When I was walking in to work yesterday morning, with the temperature at a brisk 10 degrees Fahrenheit, I noticed apparent barefoot marks on the new-fallen snow. Could someone please reassure me that there is athletic footwear that cleverly leaves the imprint of a human foot? I’d hate to think that some poor wretch was outside running barefoot down Third Street on a cold winter’s morning.
Yesterday morning I was at my desk at the office, innocently attending to work, when the email chime sounded. I gave the new message a quick glance, saw that it was a sales pitch, and moved my hand to hit the delete button — when I realized that the email message had a very disturbing subtext to it.
The “re” line read: “Walk-in Bathtub Right For You? Free Brochure.” The email, from “America’s Leader in Walk-In Tubs” — no doubt a highly competitive field — featured a color photo of a walk-in bathtub described as “the first walk-in bath commended by The Arthritis Foundation.” And if that stamp of approval wasn’t enough, other bullet points in the email read “Make Bathing Safe and Easy,” “Ideal for People with Limited Mobility,” and “Hydrovescent Therapy for Gentle Massage to Help Ease Away Your Aches and Pains.”
Yikes! How did I get on the list for this depressing email solicitation? When “America’s Leader in Walk-in Tubs” thinks that a walk-in tub might be “right for you,” you might as well hang up the spurs and head to the old folks’ home. You’re obviously presumed to be decrepit and incapable of attending to basic personal hygiene using standard devices.

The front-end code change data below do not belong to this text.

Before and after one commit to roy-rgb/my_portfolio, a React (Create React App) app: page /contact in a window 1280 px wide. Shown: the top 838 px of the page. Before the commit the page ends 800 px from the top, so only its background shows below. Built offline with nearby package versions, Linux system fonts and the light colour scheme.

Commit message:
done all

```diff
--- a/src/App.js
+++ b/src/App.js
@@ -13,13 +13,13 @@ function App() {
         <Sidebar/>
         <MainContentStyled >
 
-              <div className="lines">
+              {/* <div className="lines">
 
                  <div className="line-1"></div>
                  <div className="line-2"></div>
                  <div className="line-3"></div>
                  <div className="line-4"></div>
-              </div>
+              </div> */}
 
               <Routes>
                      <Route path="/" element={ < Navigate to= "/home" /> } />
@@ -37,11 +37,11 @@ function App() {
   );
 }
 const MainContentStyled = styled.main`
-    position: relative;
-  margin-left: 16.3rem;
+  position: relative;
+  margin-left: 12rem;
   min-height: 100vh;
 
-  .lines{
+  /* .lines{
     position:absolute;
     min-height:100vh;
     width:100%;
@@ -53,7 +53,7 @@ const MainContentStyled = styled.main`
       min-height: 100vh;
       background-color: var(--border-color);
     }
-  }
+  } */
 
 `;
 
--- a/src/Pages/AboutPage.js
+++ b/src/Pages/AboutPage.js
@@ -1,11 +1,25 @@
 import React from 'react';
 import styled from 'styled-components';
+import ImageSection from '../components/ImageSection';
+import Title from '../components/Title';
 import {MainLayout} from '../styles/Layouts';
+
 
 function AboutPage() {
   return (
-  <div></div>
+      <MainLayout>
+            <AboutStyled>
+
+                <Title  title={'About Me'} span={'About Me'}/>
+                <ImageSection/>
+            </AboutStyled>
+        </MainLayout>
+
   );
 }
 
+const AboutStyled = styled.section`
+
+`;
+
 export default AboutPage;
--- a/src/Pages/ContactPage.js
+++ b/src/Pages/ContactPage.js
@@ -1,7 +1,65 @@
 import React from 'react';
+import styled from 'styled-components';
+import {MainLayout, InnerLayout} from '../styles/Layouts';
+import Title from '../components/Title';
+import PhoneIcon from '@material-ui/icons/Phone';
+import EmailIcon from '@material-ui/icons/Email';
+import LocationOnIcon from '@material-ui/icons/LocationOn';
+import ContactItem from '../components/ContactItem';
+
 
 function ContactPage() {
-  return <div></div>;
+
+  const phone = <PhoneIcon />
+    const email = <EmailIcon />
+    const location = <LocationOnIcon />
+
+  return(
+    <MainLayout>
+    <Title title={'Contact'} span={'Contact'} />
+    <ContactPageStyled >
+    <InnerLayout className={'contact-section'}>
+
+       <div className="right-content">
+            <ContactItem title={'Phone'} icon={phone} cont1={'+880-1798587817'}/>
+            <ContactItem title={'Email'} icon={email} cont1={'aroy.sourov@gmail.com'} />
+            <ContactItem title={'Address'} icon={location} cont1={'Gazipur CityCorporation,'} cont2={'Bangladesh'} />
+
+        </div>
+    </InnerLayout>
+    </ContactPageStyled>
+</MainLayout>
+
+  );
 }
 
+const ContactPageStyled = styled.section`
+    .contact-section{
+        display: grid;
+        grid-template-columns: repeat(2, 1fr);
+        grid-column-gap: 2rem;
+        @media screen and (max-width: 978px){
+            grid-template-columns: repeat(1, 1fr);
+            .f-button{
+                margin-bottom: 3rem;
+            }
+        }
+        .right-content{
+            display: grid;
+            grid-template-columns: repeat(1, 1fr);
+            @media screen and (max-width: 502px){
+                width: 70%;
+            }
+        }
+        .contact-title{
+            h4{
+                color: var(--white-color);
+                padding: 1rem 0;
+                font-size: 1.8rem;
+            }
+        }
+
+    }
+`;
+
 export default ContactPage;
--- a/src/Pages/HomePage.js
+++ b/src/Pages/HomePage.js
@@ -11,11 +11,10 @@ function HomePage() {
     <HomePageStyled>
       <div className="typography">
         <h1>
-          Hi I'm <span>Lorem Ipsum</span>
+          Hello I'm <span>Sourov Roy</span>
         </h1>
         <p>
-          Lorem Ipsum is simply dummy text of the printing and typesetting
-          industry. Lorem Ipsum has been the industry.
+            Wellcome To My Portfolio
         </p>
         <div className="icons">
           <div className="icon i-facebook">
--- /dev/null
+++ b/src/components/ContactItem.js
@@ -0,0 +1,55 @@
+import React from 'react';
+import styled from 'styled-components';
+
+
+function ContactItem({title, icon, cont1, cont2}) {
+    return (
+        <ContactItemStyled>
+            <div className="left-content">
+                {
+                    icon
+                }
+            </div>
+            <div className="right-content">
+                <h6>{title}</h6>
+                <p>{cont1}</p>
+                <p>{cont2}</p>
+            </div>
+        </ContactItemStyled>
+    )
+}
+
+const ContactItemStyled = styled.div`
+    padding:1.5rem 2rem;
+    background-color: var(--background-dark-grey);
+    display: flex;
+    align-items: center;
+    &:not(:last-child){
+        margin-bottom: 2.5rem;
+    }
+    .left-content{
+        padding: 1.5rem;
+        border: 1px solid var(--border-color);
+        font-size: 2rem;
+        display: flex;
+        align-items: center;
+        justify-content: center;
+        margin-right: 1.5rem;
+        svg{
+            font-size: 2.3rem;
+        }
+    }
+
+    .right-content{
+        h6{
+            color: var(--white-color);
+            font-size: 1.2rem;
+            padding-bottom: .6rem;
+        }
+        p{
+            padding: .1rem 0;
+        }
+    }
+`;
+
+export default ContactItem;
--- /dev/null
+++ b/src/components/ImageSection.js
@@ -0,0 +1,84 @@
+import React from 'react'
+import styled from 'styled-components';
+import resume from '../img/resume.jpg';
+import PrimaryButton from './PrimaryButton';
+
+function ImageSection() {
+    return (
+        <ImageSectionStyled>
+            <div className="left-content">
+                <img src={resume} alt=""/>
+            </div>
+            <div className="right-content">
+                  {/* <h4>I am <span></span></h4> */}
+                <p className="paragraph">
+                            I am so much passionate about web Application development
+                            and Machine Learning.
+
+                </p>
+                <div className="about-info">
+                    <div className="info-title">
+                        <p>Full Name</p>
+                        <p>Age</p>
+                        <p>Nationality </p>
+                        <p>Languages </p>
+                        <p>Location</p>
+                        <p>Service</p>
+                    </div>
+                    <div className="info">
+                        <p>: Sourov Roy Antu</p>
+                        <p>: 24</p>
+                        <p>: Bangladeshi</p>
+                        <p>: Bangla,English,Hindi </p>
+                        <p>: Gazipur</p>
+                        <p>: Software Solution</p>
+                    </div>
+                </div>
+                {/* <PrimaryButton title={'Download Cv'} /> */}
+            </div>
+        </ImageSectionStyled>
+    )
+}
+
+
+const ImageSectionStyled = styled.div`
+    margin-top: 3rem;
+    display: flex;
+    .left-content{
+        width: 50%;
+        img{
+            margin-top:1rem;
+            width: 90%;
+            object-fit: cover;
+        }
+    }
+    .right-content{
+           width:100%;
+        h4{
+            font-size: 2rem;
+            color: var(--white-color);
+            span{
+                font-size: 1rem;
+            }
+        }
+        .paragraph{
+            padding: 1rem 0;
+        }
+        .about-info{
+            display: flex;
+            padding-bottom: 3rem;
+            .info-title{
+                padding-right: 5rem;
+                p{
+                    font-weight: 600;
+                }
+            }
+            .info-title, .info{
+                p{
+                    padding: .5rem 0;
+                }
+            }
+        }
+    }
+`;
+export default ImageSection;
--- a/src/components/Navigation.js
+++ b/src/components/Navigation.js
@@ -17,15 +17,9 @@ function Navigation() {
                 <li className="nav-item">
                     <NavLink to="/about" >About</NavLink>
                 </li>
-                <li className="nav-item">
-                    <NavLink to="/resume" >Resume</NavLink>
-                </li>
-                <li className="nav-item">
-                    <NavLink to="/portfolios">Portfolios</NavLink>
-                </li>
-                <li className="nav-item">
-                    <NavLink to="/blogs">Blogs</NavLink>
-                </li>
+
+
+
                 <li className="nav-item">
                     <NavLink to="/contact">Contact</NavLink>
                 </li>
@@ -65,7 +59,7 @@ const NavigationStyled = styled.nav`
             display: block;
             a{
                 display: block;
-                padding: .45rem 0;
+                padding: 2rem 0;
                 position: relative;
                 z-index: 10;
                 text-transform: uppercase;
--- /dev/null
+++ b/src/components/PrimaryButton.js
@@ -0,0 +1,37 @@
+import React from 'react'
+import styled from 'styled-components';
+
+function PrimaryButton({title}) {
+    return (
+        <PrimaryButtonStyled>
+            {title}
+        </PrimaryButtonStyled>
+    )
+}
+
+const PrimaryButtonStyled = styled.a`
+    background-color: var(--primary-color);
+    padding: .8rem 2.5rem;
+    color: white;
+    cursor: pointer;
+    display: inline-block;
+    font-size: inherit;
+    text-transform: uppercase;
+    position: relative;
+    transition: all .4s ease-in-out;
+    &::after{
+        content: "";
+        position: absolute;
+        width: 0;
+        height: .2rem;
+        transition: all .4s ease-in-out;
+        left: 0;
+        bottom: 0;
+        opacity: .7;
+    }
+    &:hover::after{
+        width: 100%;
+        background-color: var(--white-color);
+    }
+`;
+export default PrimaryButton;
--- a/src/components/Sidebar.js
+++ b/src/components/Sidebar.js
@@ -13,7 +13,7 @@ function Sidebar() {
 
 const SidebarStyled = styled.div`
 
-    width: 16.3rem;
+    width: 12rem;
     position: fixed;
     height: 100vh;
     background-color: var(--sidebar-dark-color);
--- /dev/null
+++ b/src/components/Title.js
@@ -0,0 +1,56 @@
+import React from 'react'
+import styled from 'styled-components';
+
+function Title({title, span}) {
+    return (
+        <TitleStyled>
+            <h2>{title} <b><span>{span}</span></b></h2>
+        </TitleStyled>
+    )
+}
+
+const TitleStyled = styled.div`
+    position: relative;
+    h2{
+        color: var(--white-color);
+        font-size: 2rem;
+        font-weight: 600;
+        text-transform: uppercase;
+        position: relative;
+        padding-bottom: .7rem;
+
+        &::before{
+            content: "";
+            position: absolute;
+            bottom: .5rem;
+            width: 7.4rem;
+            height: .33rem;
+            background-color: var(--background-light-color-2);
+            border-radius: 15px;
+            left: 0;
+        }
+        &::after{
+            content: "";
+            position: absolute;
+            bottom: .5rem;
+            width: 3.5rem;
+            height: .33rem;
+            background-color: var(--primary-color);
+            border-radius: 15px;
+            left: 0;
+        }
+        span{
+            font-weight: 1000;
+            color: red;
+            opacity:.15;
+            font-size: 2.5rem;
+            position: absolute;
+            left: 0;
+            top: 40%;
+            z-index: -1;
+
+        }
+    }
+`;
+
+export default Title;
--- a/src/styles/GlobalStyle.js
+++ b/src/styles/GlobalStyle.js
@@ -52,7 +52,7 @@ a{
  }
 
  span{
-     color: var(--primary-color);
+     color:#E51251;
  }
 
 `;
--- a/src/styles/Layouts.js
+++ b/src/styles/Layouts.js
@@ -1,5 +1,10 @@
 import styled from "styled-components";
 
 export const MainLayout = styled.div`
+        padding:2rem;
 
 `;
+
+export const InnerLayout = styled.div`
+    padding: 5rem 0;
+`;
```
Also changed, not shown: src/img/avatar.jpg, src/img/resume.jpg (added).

The email gave me the option of clicking for a “free information kit” about the virtues of that walk-in tub, but I think I’ll pass on any action that would confirm my place on a codger email list. My youthful self image won’t stand up against an inbox filled with email solicitations for Serutan, trusses, walkers, sensible shoes, retirement communities, and deals on prescription medication.